To see how the NSLC's marijuana distribution will be a disaster take a tour of Halifax's "medical" marijuana dispensaries. There are a dozen, or more, at least. They all have lines, seven days a week, from open to close. Their inventory (marijuana) is sourced in the industrial black-market production infrastructure in BC which is vast, efficient and already produces a variety of products (in-demand strains of marijuana) and product formats (oils, vape cartridges, topicals, edibles, etc).
Many people don't fully understand that these dispensaries are actually all illegal and will be shut down upon legalization. Currently, the only legal way to purchase medical marijuana is through the mail from a licensed producer.
Now consider that the NSLC is planning only nine stores province wide. Their access to inventory is going to be limited by the underdeveloped legal production infrastructure. Even if every LP converted to recreational production overnight they still don't have the capacity to service the recreational market. So nine stores, operating on the ridiculous NSLC government hours, are going to somehow service the province when 12 stores aren't fully servicing one city.
Who stands to gain from these gaping holes in distribution capacity? Maybe they will leave the dispensaries open for a while to deal with the shortage of supply. But the biggest beneficiary of the NSLC distribution plan has got to be organized crime. When the line at the store is too long, or the store is out of its limited product offering, or the price is too high or the quality is too low: The current black-market production infrastructure and already existing black-market distribution networks will jump at the opportunity to supply all under-serviced markets. When the NSLC is offering weed online and you see that there are a dozen other illegal websites that offer a greater variety of products at competitive prices, who do you think will benefit from the NSLC's "out of stock" notification? The black-market operators.

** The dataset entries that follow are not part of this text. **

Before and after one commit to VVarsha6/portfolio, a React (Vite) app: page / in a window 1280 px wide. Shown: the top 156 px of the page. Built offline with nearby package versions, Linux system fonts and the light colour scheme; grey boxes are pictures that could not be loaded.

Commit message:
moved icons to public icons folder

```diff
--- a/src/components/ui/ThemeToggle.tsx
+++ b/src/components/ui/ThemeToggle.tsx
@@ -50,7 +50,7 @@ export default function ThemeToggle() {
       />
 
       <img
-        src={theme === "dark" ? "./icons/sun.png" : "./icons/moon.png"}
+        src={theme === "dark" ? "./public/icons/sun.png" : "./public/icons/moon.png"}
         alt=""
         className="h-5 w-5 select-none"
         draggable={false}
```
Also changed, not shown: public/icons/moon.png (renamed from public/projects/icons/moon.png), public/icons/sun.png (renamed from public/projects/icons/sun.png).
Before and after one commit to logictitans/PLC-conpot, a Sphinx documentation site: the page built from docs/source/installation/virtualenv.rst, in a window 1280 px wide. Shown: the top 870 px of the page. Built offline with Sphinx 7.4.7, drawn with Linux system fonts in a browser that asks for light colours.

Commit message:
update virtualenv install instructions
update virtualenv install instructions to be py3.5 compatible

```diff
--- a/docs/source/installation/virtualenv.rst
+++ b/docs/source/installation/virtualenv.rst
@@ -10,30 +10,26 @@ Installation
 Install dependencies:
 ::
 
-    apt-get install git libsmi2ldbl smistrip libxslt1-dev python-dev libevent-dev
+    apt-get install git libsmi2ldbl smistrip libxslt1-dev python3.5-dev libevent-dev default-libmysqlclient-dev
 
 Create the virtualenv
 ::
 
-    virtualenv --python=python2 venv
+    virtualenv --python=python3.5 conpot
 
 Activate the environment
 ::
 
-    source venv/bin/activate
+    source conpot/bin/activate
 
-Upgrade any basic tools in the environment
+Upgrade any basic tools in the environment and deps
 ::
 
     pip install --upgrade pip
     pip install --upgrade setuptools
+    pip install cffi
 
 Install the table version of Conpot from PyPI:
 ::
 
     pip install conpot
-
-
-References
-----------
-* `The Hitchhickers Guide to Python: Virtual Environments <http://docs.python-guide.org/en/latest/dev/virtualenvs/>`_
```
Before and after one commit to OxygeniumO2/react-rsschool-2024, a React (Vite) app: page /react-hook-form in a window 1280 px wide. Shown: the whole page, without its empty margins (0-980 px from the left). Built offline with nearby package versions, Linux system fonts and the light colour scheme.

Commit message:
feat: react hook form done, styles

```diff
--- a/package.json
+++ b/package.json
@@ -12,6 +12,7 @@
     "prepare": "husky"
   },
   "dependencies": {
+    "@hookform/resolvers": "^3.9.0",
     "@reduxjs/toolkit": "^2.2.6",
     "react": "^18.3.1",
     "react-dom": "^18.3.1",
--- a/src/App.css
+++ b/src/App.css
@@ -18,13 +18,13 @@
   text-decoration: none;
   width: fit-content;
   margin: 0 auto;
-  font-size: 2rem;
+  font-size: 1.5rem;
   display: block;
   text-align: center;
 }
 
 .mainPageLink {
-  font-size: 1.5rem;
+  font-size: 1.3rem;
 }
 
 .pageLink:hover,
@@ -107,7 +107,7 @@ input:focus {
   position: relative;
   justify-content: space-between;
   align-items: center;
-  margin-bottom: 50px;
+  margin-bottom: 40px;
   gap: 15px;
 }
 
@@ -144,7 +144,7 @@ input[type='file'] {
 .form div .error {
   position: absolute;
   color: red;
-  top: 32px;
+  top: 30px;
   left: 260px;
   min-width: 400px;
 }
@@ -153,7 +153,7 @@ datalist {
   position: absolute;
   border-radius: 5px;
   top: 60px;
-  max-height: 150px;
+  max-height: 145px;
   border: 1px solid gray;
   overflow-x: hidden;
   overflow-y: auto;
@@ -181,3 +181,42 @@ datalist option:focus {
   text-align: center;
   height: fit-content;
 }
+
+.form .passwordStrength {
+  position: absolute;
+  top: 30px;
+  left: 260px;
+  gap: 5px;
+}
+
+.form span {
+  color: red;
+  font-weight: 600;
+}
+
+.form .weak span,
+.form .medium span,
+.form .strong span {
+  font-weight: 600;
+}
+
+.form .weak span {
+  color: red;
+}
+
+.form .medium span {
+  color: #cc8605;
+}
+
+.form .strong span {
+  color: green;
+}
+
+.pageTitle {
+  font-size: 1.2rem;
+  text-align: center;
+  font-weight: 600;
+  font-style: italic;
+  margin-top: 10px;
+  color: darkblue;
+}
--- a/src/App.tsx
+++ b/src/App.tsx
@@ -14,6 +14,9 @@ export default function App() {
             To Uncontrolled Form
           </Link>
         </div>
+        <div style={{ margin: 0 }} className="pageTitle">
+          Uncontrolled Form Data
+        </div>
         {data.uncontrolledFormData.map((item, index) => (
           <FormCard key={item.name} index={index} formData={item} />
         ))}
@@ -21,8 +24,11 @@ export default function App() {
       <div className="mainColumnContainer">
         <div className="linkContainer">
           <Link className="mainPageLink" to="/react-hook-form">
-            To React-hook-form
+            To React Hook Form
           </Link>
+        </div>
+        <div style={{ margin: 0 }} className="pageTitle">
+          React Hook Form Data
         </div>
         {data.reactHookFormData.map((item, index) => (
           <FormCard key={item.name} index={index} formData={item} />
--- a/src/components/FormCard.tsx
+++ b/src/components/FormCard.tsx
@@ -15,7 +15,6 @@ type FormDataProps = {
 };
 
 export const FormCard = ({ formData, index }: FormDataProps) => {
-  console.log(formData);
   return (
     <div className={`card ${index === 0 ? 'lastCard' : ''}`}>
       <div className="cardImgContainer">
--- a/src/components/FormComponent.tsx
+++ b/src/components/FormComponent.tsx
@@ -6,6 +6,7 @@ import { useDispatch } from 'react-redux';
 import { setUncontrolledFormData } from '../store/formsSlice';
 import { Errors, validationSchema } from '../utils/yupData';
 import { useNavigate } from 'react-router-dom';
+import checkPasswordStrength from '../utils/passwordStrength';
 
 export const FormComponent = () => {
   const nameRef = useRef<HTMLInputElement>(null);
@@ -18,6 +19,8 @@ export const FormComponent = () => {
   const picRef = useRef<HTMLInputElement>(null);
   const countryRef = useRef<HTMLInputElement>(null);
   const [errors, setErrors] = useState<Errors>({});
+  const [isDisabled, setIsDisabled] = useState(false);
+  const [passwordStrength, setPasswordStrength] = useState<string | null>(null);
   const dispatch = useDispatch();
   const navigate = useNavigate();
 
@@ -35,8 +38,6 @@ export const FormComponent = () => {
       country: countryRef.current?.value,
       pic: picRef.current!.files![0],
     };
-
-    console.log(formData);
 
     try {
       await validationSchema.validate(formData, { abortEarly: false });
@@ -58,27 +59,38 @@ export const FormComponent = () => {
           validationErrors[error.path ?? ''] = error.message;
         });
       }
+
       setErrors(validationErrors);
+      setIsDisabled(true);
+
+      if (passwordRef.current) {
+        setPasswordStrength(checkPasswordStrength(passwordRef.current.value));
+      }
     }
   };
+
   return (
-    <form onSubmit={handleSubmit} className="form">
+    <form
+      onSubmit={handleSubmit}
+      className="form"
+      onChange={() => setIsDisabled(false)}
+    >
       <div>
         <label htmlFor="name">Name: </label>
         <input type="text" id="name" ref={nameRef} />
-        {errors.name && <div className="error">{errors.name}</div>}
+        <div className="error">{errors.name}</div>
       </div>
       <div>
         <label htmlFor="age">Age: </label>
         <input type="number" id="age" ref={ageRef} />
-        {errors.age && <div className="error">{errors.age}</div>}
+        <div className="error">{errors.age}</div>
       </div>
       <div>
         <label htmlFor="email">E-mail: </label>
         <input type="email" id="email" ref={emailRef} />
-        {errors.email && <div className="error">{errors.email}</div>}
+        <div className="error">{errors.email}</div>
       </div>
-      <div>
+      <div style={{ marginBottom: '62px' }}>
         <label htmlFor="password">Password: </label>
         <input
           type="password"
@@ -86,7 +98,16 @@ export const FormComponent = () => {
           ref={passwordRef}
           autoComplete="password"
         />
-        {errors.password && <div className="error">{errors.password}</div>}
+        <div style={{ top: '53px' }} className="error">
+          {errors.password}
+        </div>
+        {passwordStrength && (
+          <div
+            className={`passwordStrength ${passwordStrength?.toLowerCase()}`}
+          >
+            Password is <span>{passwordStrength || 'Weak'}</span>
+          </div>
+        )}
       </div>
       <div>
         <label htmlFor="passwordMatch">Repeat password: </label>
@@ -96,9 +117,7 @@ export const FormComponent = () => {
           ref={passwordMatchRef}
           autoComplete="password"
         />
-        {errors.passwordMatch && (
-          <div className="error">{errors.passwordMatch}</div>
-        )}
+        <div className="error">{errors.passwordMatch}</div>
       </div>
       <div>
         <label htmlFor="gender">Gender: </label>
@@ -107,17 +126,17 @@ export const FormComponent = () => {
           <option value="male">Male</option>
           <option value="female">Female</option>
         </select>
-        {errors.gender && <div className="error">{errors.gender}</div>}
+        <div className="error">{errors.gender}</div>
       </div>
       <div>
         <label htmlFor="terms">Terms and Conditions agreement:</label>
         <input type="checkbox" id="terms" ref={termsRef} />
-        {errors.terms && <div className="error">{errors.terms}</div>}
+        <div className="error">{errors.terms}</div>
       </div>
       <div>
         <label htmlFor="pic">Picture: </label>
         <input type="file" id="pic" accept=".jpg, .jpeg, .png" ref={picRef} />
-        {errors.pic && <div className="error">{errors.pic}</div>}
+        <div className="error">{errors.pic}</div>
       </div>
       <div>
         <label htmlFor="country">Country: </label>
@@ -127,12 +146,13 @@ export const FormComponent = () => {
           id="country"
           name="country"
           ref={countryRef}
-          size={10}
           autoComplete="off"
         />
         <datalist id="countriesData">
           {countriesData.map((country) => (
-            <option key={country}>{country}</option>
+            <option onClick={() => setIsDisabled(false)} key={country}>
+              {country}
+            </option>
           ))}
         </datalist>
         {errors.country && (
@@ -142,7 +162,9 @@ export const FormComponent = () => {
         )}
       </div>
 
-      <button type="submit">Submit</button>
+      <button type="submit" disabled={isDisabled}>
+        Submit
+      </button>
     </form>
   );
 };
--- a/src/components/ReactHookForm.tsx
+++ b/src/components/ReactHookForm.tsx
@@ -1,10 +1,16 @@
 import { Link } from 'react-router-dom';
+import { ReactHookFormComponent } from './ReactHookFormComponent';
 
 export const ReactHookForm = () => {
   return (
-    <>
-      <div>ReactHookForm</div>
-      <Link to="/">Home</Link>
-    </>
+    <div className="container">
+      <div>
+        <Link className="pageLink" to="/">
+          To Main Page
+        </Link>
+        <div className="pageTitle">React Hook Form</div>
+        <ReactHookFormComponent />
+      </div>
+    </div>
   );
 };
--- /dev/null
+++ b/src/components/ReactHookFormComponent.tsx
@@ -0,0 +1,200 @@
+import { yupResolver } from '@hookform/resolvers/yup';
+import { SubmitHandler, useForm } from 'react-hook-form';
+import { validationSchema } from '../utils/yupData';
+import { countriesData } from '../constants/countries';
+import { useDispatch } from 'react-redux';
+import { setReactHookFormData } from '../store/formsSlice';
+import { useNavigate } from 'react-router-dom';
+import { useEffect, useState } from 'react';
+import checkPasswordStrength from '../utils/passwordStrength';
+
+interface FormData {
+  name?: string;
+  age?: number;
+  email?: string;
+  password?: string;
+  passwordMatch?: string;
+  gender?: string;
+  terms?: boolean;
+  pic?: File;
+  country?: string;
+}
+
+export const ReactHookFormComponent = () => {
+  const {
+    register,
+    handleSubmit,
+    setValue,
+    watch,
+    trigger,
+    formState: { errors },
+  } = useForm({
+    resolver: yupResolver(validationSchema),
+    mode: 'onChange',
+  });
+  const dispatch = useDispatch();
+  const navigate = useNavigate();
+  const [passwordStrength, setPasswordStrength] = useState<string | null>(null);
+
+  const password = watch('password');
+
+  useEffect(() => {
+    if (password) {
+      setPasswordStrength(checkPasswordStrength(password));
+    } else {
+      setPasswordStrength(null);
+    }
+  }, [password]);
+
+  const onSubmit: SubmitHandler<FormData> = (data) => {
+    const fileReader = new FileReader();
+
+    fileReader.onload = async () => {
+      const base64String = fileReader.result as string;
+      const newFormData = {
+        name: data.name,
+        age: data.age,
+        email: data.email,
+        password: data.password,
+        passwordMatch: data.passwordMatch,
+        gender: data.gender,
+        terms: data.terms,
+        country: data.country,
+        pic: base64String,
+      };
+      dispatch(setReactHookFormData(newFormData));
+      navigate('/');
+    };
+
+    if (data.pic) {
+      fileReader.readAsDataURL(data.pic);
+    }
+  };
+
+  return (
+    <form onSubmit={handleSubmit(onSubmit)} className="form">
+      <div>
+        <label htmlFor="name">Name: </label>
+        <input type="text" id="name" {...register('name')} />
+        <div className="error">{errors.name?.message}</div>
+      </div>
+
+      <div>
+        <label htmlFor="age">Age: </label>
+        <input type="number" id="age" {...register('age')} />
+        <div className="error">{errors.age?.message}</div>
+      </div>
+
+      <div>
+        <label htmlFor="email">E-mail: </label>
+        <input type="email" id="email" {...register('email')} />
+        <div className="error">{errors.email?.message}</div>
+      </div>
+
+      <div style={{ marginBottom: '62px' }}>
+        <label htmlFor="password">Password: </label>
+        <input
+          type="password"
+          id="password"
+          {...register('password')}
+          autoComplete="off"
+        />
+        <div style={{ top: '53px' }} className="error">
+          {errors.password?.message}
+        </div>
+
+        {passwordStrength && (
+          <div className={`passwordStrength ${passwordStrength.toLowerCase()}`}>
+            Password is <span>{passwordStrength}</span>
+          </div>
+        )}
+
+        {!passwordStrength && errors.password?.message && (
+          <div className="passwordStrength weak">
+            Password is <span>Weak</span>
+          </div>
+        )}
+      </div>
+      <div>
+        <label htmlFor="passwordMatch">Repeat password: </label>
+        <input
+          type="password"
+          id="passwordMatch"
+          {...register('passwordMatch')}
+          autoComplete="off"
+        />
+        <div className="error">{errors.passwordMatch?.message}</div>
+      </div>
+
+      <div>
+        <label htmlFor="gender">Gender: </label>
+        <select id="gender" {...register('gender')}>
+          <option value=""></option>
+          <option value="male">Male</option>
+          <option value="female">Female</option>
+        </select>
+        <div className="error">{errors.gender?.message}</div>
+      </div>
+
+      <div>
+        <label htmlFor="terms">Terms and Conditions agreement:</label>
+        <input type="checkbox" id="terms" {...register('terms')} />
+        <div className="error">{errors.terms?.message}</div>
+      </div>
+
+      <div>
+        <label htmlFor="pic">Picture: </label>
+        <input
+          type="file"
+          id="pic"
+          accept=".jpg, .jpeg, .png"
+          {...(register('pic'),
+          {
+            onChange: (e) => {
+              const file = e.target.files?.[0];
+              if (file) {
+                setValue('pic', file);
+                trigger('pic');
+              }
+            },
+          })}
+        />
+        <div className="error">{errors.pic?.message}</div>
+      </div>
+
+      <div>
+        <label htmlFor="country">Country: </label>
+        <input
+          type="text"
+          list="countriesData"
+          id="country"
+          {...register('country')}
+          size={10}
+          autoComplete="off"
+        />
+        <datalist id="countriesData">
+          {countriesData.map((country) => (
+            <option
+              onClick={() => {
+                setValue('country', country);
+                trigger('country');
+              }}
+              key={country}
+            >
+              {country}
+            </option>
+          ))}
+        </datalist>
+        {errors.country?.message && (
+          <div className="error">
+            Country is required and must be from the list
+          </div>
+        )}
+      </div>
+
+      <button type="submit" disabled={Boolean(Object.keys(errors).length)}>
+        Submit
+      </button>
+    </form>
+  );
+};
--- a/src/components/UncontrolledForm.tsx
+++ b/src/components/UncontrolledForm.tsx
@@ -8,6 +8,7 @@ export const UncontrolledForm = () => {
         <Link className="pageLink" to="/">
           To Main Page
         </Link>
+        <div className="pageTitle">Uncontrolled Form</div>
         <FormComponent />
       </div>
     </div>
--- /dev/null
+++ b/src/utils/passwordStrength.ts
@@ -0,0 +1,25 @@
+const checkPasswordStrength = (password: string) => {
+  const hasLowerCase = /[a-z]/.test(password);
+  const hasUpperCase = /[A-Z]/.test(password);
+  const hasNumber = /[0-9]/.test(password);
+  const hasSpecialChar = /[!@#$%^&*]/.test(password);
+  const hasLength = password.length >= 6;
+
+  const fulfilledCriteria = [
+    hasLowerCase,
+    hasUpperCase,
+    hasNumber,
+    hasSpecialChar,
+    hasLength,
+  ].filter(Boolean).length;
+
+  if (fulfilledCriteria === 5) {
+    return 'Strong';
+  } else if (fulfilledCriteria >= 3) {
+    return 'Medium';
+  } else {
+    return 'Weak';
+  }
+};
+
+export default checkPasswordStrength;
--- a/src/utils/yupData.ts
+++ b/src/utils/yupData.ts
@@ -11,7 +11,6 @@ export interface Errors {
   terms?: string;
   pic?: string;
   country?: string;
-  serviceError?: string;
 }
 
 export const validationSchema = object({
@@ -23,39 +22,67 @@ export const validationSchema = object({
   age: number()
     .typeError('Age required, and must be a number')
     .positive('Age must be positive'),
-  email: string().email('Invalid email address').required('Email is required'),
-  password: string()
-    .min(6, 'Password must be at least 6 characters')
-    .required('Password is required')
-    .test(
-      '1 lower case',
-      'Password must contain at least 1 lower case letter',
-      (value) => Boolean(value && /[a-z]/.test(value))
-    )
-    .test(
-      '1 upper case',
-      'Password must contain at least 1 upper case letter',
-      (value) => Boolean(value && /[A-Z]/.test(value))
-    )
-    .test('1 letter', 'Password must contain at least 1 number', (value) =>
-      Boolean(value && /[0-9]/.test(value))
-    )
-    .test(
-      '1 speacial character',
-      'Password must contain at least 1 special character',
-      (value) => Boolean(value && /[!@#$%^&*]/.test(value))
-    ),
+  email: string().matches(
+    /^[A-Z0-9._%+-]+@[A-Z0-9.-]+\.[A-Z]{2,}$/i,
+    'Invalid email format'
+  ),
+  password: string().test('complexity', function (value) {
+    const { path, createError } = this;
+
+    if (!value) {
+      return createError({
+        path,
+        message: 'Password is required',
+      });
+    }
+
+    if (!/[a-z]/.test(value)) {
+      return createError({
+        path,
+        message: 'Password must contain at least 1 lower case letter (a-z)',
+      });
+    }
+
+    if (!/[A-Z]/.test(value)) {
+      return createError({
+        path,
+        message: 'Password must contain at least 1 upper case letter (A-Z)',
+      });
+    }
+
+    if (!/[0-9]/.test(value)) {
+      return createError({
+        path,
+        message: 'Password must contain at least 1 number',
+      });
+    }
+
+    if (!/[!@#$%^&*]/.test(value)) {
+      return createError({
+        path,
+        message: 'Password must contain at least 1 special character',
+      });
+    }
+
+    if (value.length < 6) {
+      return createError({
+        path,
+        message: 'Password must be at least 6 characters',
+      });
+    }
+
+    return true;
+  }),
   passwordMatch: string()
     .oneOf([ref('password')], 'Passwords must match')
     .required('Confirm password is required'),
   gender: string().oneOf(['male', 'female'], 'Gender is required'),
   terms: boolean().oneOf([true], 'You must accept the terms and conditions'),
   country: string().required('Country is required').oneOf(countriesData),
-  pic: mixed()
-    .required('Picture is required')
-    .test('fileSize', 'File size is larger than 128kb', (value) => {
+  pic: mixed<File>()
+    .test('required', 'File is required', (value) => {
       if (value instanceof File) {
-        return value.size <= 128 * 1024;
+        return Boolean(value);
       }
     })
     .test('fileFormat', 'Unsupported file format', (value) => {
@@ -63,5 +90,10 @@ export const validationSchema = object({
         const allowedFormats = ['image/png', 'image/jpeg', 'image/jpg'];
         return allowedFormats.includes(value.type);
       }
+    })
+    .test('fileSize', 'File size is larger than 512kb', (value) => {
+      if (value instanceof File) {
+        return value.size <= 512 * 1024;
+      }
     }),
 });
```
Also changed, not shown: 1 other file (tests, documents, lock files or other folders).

The only possible fix at this point is to encourage small-scale production on a local level, incentivize the NSLC to favour local producers instead of discourage them with higher shelving fees the way they do with micro-breweries, and most importantly allow for private retail akin to brewery stores. If the province does not allow small-scale producers to operate private retail stores, then I am afraid that the golden age of black-market weed may only be starting. —Nick Hansen-MacDonald
A classroom win?
Your March 1 cover story about changes to the education system has me confused ("Rush to reform," by Julia-Simone Rutgers). Dismantling school boards and using that money to better educate our kids is a bad idea? Really? We always hear there is a lack of funds to help with classroom resources, and now you're arguing against it? —posted at thecoast.ca by Cocky Fatuous
Sadly, the Department of Education has carefully, when repeatedly asked, NOT agreed that the money saved is going into classroom resources, but instead that money saved will go to the department.
—posted by Andrew Aulenback
It will cost that much and more for their new system!
—posted by Wendola G
Tough on teeth
Carl Yates (Halifax Water) in a letter in your February 22-28 edition, expounds the government stance taken about fluoridation for over 60 years. Erin Hennessy from Nova Scotia Dental Association had the same stance. And it was the NSDA that widely circulated a pamphlet last year "The Sour Truth Behind Sugar-Sweetened Beverages." It stated "The more sugar you consume throughout the day, the higher your risk of developing tooth decay." A Harvard University Scientist in 1967, after 10 years of research, concluded: "There was nothing to prevent sugar causing tooth decay." Fluoridation began over a decade before this finding. I would like them to explain why 90 percent of Europe stopped fluoridation over 35 years ago. —Mary Eden Bassett